[Saved entries]
>>

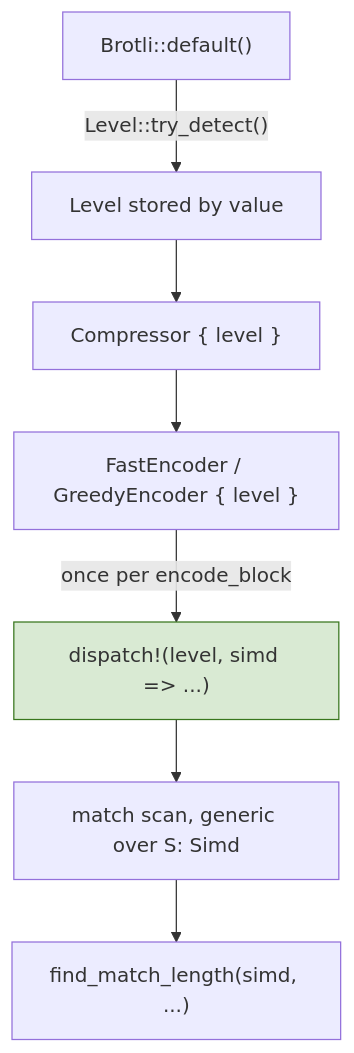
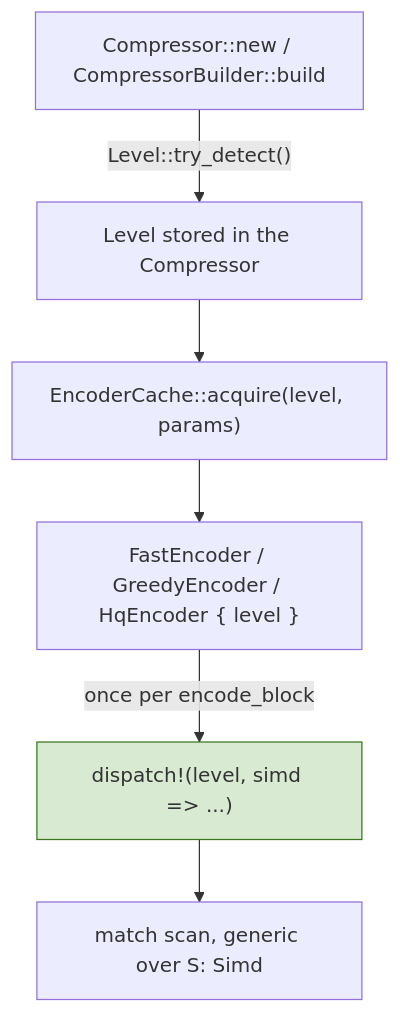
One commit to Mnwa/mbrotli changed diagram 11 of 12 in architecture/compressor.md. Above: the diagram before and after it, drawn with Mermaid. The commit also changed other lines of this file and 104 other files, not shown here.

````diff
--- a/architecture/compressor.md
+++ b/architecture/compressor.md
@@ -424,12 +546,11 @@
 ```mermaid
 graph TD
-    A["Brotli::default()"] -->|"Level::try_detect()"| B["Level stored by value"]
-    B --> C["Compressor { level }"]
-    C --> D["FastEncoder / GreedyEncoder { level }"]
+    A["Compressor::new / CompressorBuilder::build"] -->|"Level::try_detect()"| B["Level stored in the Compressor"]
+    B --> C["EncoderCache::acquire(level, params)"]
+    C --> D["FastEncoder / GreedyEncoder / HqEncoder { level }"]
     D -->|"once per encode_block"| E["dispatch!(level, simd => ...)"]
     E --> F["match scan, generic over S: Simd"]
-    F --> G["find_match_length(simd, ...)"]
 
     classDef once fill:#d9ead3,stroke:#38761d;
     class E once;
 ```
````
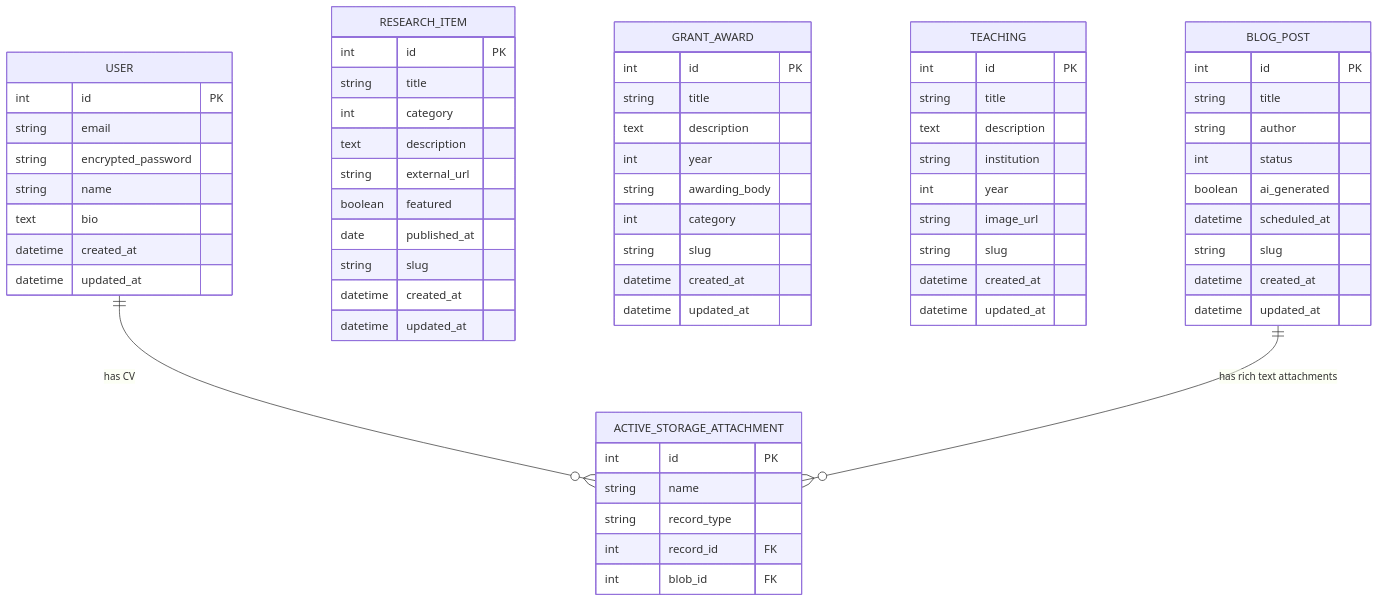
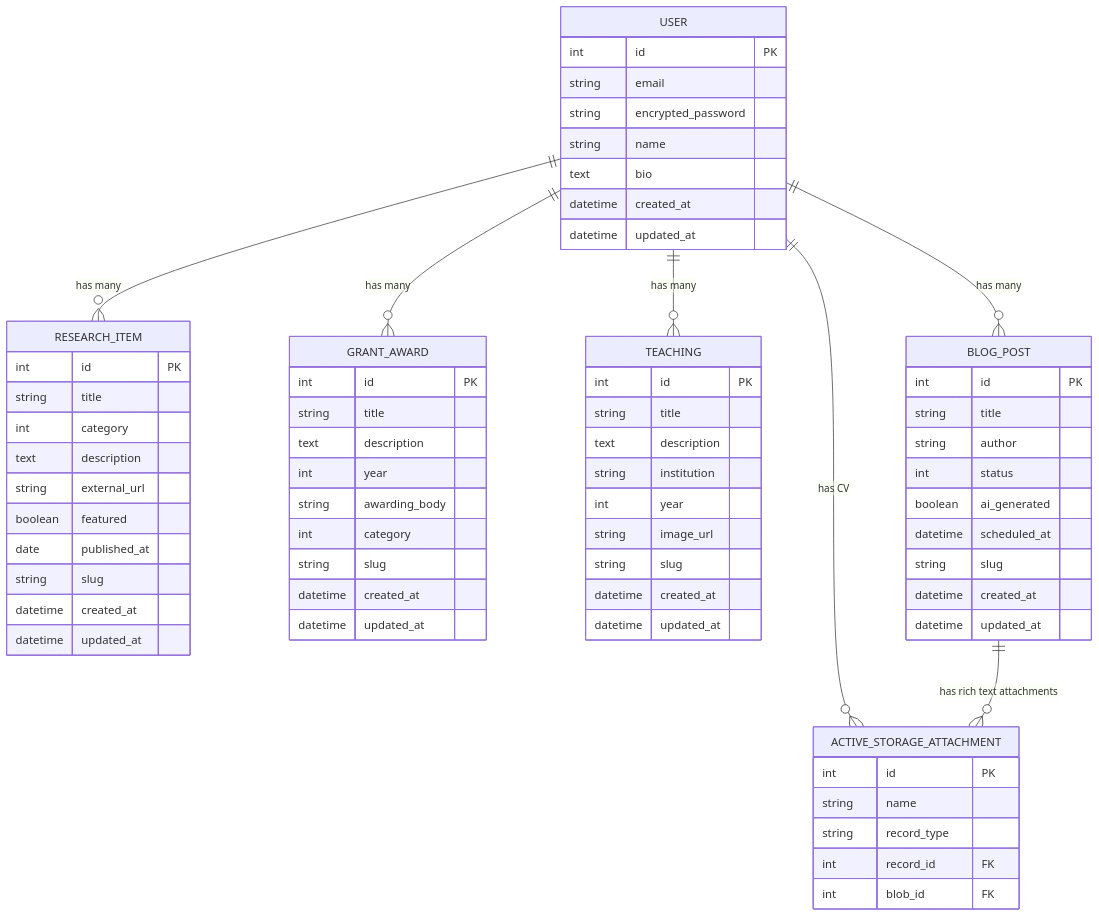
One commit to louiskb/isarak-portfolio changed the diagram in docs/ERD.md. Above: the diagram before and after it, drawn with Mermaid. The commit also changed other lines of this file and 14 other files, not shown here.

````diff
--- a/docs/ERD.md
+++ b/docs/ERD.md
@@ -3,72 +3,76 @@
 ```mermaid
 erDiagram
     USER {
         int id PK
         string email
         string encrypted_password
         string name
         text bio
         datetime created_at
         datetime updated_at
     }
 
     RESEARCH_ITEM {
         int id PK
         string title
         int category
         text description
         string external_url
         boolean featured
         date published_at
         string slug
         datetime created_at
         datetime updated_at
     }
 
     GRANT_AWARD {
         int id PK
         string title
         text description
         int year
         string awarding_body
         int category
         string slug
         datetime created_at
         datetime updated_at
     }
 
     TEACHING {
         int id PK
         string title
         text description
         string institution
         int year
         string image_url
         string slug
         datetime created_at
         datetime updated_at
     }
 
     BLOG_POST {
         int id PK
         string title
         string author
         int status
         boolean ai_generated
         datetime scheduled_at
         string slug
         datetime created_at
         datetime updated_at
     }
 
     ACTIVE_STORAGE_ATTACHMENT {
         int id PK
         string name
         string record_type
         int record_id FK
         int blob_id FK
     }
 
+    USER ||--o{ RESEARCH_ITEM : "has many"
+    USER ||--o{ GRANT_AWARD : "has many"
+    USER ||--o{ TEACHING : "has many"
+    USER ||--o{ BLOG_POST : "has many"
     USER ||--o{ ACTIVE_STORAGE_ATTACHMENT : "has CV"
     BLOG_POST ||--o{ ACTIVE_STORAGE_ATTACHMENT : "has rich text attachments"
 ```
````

<<

*TASK DESCRIPTION*.
Go line by line through the data above and report each one that holds the string "shown".

*REPLY TO THE EXERCISE*.
One commit to Mnwa/mbrotli changed diagram 11 of 12 in architecture/compressor.md. Above: the diagram before and after it, drawn with Mermaid. The commit also changed other lines of this file and 104 other files, not shown here.
One commit to louiskb/isarak-portfolio changed the diagram in docs/ERD.md. Above: the diagram before and after it, drawn with Mermaid. The commit also changed other lines of this file and 14 other files, not shown here.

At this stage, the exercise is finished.